13. P. V. Fishback, W. C. Horrace, S. E. Kantor, "Did New Deal Grant Programs Stimulate Local Econo-mies? A Study of Federal Grants and Retail Sales during the Great Depression," NBER Working Paper No. 8108, February 2001, and Journal of Economic History, 65 (1), March 2005, pp. 36-71; P. V. Fishback, W. C. Horrace, S. E. Kantor, "The Impact of New Deal Expenditures on Mobility During the Great Depression," NBER Working Paper No. 8283, February 2001, and Explorations in Economic History, 43 (2), April 2006, pp. 179-222. ↩
14. P. V. Fishback, J. Rose, and K. Snowden, Well Worth Saving: How the New Deal Safeguarded Home Ownership, NBER Series on the Development of the American Economy, Chicago, Illinois: University of Chicago Press, 2013, (based in part on P. V. Fishback, A. Flores-Lagunes, W. C. Horrace, S. E. Kantor, J. Treber, "The Influence of the Home Owners' Loan Corporation on Housing Markets During the 1930s," NBER Working Paper No. 15824, March 2010.↩

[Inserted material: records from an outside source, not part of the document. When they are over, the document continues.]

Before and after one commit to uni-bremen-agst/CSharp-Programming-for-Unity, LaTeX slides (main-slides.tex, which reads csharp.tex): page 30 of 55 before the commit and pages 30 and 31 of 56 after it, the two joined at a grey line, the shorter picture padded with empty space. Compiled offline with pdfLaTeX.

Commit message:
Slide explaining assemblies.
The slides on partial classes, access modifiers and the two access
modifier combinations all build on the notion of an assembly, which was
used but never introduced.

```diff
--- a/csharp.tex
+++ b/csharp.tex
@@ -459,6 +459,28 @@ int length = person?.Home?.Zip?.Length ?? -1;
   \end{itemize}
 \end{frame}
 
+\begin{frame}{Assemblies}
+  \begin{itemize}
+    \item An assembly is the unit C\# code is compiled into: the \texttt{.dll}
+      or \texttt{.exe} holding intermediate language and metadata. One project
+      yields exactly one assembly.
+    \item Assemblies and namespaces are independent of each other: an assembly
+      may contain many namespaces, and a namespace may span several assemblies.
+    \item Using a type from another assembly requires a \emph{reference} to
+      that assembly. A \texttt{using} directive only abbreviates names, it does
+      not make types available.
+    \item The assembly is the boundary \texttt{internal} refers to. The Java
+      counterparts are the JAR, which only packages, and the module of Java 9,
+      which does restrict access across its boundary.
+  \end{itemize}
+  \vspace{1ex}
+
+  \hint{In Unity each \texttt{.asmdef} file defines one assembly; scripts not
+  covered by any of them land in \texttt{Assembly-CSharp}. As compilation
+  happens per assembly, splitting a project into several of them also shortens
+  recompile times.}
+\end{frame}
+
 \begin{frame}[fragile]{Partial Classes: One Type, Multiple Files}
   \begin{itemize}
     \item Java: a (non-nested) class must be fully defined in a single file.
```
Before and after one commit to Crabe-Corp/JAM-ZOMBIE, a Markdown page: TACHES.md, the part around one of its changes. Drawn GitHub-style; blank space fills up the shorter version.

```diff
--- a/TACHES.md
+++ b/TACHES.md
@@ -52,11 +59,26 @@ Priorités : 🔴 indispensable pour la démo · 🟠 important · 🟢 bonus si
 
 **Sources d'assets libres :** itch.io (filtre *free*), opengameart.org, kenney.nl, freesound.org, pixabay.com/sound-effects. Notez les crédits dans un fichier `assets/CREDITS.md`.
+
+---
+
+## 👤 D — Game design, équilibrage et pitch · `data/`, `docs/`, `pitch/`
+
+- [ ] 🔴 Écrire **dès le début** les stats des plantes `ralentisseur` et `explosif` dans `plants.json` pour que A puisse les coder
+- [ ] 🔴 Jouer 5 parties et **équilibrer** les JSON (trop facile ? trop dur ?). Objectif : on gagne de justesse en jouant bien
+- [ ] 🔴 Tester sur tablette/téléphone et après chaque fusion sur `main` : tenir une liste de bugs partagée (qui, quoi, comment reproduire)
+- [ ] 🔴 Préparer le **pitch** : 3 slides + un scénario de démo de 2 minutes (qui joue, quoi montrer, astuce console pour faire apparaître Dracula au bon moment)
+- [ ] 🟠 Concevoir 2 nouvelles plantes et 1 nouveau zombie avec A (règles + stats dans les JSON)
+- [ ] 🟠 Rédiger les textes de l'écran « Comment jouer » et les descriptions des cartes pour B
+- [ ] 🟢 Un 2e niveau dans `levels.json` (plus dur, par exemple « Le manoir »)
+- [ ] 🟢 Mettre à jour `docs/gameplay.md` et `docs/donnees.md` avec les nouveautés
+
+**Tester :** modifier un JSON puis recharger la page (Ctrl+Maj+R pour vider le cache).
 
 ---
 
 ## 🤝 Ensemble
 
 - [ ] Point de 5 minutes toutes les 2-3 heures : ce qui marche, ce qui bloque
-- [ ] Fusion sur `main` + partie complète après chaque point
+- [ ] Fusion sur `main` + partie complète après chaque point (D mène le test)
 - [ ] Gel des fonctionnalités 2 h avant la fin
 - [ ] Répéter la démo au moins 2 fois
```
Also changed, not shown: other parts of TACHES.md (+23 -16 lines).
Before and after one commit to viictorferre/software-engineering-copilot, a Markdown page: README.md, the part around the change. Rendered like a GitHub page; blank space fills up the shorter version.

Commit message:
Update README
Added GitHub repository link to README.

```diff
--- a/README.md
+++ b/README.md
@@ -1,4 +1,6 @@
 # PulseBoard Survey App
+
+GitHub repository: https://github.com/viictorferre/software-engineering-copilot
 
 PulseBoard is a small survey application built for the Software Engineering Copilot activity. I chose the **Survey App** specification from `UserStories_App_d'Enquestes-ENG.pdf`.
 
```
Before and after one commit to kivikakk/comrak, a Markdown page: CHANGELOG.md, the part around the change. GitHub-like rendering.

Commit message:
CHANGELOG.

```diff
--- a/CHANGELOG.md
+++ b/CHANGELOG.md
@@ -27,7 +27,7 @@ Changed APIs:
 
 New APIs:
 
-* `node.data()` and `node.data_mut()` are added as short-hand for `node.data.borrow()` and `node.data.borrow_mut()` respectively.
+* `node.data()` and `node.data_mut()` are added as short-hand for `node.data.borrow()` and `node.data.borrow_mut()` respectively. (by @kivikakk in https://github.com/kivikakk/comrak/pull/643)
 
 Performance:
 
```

16. For more in depth surveys of the entire recent literature, see P. V. Fishback, "U.S. Monetary and Fiscal Policy in the 1930s," NBER Working Paper No. 16477, October 2010, and Oxford Review of Economic Policy, 26 (3): 2010, pp. 385-413; and P. V. Fishback and J. J. Wallis, "What Was New About the New Deal?" NBER Working Paper No. 18271, August 2012, and The Great Depression of the 1930s: Lessons for Today, edited by N. Crafts and P. Fearon, Oxford, United Kingdom: Oxford University Press, 2013, pp. 290-327.↩
18. T. C. Neumann, J. Taylor, and P. V. Fishback, "Comparisons of Weekly Hours Over the Past Century and the Importance of Work Sharing Policies in the 1930s," NBER Working Paper No. 18816, February 2013, and American Economic Review Papers and Proceedings, 103 (3), May 2013, pp. 105-10. ↩
19. E. White, K. Snowden, and P. V. Fishback, Housing and Mortgage Markets in Historical Perspective, National Bureau of Economic Research Conference Volume, Chicago, Illinois: University of Chicago Press, 2014.↩